Maths textbooks have been withdrawn after a ton of mistakes were found.
I have two comments to make on this.
First, you won't find anything like this in history or english literature textbooks. That's because in maths, an answer is usually right or wrong, and it's easy to tell the difference. In history, if you were asked what is 2+2, you could launch into a major essay about the post-modern interpretation of whatever, or the precise meaning of "+" in the age of diversity. In maths, any answer but "4" is wrong.
That's one of the reasons why maths isn't easy, but at the same time, we need to encourage good mathematicians. Why? Because a good mathematician can turn their hand to pretty much anything, but a poor mathematician is forever barred to anything involving computation. One of my pet hates is people saying "I'm not good at maths", (meaning, no good at simple arithmetic, because such people are ignorant of the joy of calculus) said with a light laugh, as if this isn't something to be deeply ashamed of.
When I was at school, maths was rated at about three times the importance of any other subject. You could see this in the number of hours devoted to it in the syllabus, and in the number of O and A levels you could get (I got three A levels in maths alone, plus one in physics which is mostly maths). But now?
My second comment is on proof reading.

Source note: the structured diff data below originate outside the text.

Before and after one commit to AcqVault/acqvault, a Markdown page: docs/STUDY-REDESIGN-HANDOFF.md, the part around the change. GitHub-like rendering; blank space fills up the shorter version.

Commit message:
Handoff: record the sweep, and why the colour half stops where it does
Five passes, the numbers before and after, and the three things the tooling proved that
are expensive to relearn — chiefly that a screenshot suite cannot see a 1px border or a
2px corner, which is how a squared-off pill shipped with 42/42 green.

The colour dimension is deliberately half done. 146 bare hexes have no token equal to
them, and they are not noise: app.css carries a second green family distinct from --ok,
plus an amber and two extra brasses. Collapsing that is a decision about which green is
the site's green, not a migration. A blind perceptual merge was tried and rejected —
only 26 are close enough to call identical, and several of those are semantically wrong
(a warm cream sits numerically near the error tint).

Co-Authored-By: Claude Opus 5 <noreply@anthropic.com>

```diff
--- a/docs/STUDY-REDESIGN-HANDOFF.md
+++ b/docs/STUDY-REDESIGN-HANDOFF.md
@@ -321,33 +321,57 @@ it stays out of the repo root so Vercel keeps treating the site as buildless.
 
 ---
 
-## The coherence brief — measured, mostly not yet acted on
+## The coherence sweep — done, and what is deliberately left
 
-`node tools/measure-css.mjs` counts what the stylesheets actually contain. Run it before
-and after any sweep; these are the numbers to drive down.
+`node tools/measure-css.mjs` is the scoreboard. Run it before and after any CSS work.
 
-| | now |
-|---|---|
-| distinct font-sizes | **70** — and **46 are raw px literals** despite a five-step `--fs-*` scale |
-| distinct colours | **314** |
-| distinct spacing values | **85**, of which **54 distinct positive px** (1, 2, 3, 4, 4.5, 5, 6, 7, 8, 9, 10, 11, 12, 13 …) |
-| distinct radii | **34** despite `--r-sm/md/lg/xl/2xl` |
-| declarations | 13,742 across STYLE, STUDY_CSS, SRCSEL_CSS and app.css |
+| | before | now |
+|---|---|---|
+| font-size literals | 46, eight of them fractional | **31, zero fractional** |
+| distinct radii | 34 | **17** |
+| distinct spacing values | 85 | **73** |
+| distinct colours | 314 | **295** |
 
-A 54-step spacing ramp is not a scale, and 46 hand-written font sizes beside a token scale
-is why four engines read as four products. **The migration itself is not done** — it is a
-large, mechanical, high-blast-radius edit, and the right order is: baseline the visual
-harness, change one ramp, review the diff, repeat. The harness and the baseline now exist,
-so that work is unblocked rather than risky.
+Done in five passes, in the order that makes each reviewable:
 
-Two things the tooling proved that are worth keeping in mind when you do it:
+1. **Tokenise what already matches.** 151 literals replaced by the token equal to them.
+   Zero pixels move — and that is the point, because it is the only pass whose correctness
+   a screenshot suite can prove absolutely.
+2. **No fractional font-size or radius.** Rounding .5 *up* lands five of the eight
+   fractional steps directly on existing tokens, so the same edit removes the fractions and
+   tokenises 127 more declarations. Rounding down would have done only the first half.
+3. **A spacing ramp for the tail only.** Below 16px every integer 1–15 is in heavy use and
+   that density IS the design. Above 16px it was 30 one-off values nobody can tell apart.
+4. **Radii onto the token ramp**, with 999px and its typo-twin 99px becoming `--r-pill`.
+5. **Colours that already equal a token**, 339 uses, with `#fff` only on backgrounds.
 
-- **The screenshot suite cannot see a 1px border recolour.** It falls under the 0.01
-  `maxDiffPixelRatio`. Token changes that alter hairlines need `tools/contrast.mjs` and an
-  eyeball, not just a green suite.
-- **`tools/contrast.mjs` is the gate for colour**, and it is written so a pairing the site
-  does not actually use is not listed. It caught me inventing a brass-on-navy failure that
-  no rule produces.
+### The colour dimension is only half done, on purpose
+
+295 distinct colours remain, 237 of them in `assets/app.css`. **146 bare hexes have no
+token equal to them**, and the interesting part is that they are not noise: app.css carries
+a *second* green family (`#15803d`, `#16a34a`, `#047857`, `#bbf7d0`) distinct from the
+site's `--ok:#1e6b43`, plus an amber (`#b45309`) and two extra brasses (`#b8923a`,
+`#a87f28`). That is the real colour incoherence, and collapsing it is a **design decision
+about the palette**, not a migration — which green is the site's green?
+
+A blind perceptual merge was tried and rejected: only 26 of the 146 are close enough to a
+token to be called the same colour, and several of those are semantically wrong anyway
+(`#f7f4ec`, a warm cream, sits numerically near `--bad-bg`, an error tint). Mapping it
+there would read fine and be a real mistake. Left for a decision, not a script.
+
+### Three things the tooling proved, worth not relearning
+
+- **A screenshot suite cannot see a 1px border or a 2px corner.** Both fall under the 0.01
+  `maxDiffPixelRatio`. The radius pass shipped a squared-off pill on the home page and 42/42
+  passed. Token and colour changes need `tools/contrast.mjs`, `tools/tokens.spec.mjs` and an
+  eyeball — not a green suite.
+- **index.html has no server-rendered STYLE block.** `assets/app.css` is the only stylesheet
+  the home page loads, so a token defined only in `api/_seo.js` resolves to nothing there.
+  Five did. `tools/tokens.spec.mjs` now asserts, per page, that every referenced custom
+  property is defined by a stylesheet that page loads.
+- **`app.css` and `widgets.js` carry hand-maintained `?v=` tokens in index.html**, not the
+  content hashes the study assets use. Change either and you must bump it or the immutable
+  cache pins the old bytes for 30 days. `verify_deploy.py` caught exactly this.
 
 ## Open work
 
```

Proof reading is *expensive*. You have to hire an actual person who actually comprehends what they are reading. So many books I read today are riddled with errors, and you can see that a spell checker has been run over the text (albeit imperfectly, there's still a few spelling errors) but riddled with homonym mistakes. And my guess is that these textbooks weren't proofread.